→ Problem requirements:
Your task is to copy each line of the material below that includes "Kategorie".

→ Task material:
•••

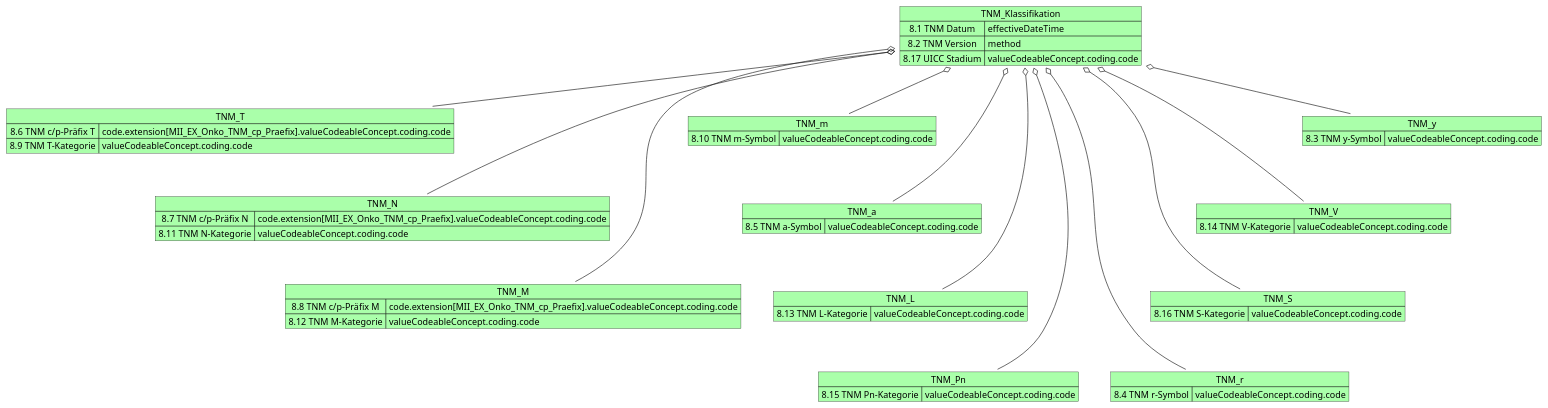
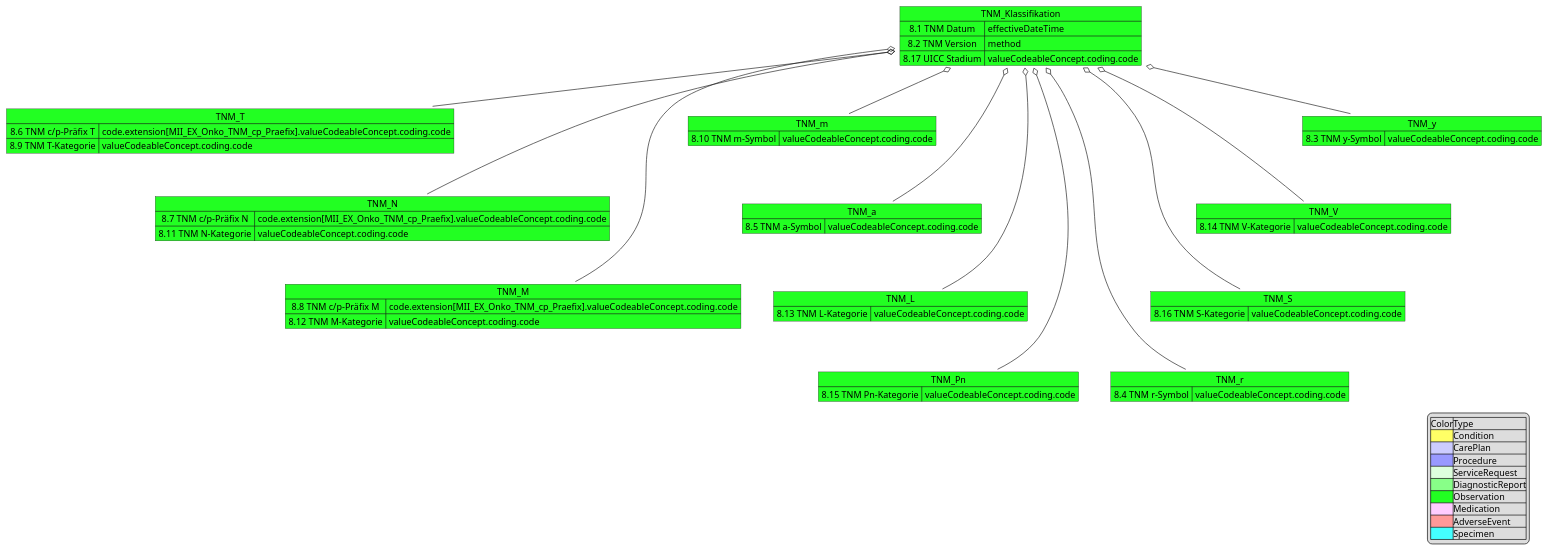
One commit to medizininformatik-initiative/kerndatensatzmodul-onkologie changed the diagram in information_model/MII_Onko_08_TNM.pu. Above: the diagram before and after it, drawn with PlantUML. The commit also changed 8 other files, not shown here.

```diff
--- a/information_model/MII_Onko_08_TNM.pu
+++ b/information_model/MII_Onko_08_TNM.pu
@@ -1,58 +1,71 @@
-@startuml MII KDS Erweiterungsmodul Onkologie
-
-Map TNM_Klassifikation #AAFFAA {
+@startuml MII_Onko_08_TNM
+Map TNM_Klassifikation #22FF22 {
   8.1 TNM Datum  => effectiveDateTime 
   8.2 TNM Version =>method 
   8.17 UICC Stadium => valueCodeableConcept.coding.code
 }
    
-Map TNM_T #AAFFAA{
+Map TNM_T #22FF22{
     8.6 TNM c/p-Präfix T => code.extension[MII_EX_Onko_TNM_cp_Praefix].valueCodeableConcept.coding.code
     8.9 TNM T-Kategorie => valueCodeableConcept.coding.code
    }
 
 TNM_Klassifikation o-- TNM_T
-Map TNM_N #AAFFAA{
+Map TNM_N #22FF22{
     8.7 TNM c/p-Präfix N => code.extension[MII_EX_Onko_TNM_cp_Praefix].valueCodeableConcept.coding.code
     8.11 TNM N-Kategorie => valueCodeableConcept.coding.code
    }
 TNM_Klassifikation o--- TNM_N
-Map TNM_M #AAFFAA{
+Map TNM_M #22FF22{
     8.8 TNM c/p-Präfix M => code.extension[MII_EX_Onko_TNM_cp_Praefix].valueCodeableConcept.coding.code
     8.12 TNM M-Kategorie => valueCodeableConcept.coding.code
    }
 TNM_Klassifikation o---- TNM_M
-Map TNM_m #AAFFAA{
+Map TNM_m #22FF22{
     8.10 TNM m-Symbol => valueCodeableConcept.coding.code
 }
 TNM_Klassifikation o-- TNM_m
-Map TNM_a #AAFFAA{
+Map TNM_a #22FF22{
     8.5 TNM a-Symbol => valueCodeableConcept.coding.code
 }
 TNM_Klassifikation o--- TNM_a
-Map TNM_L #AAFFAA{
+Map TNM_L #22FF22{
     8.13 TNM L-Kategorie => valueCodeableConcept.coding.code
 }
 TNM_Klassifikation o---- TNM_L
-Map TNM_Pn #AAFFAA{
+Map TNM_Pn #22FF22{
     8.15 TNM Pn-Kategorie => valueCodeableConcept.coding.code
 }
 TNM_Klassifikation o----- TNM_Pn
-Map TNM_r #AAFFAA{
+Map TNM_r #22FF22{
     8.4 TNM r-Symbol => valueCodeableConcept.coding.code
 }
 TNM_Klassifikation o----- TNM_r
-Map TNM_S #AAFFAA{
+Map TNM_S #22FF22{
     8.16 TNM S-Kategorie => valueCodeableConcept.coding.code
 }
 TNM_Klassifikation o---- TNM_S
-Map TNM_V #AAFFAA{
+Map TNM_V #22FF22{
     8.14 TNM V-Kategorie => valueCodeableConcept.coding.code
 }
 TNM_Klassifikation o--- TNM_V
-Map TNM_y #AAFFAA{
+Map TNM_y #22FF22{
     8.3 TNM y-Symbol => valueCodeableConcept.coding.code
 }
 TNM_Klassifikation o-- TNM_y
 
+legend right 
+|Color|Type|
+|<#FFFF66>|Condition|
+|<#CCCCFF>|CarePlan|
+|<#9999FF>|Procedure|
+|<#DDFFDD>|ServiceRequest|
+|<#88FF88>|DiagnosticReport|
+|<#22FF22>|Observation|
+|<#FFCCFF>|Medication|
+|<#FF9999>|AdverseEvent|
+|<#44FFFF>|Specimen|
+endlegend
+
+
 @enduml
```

•••

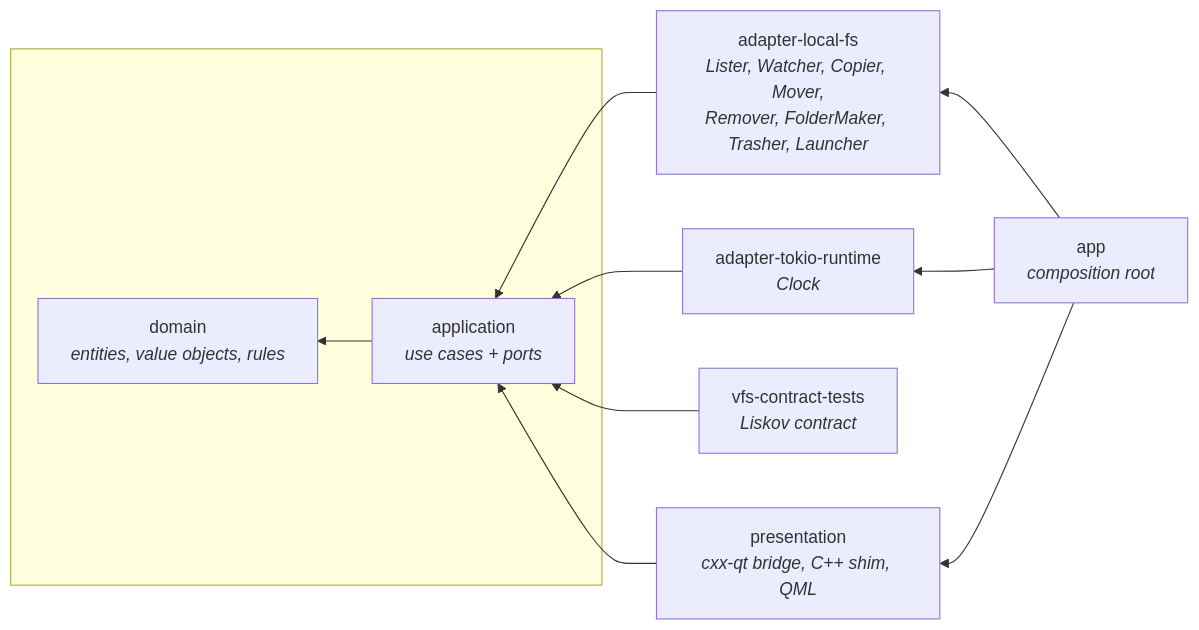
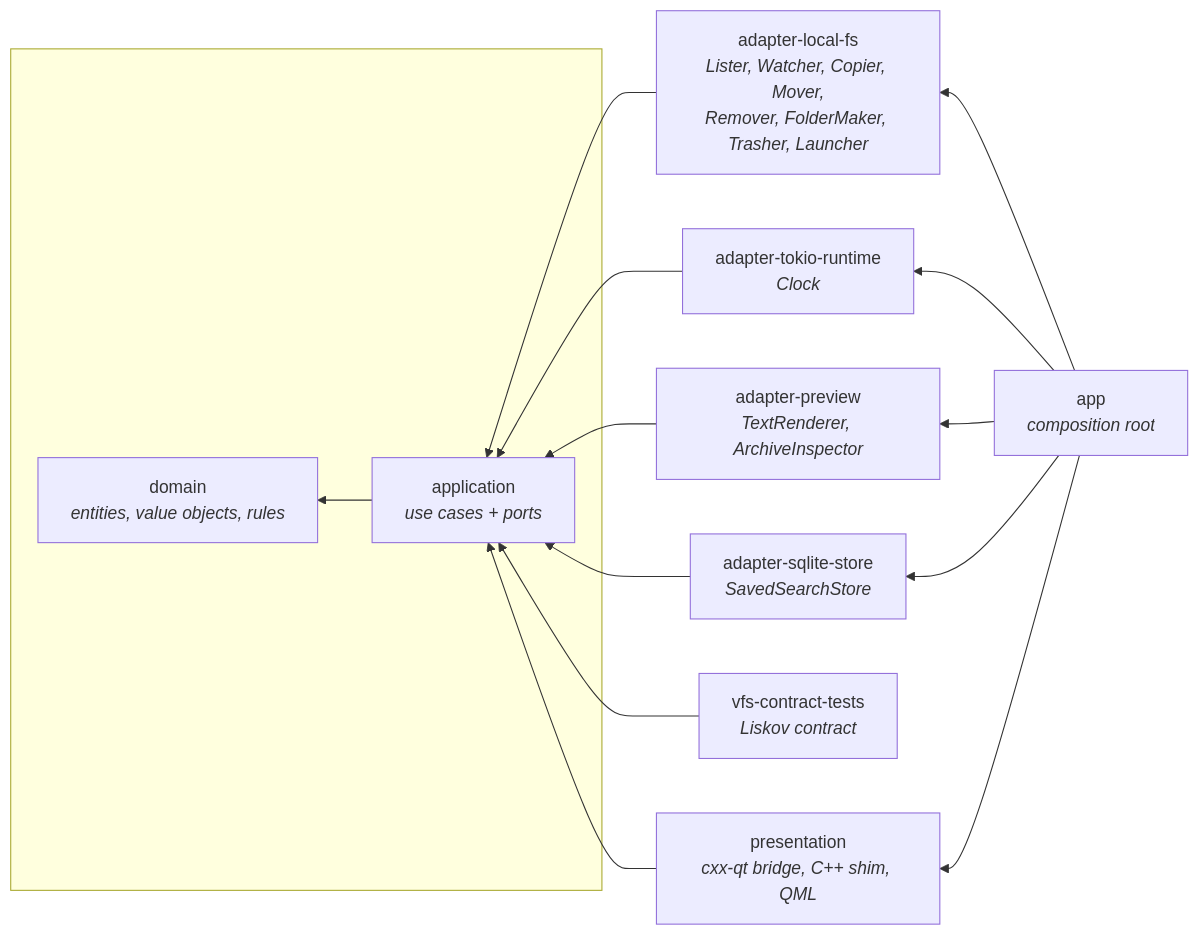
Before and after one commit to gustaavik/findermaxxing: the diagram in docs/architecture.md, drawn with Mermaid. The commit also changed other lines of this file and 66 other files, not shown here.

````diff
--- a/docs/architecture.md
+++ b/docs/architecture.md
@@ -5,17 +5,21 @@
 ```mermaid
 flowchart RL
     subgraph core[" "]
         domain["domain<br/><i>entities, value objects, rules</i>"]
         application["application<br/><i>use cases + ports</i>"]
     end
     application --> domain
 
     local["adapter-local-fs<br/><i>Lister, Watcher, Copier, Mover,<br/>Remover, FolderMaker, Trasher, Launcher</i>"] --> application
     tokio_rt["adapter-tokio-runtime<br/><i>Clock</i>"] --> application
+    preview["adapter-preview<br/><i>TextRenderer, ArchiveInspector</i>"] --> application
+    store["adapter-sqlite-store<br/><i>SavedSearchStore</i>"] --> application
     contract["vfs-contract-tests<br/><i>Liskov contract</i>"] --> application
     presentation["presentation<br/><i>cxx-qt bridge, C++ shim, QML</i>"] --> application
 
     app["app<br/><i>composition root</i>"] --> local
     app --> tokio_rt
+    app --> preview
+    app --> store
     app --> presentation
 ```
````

•••

→ Answer section:
     8.9 TNM T-Kategorie => valueCodeableConcept.coding.code
     8.11 TNM N-Kategorie => valueCodeableConcept.coding.code
     8.12 TNM M-Kategorie => valueCodeableConcept.coding.code
     8.13 TNM L-Kategorie => valueCodeableConcept.coding.code
     8.15 TNM Pn-Kategorie => valueCodeableConcept.coding.code
     8.16 TNM S-Kategorie => valueCodeableConcept.coding.code
     8.14 TNM V-Kategorie => valueCodeableConcept.coding.code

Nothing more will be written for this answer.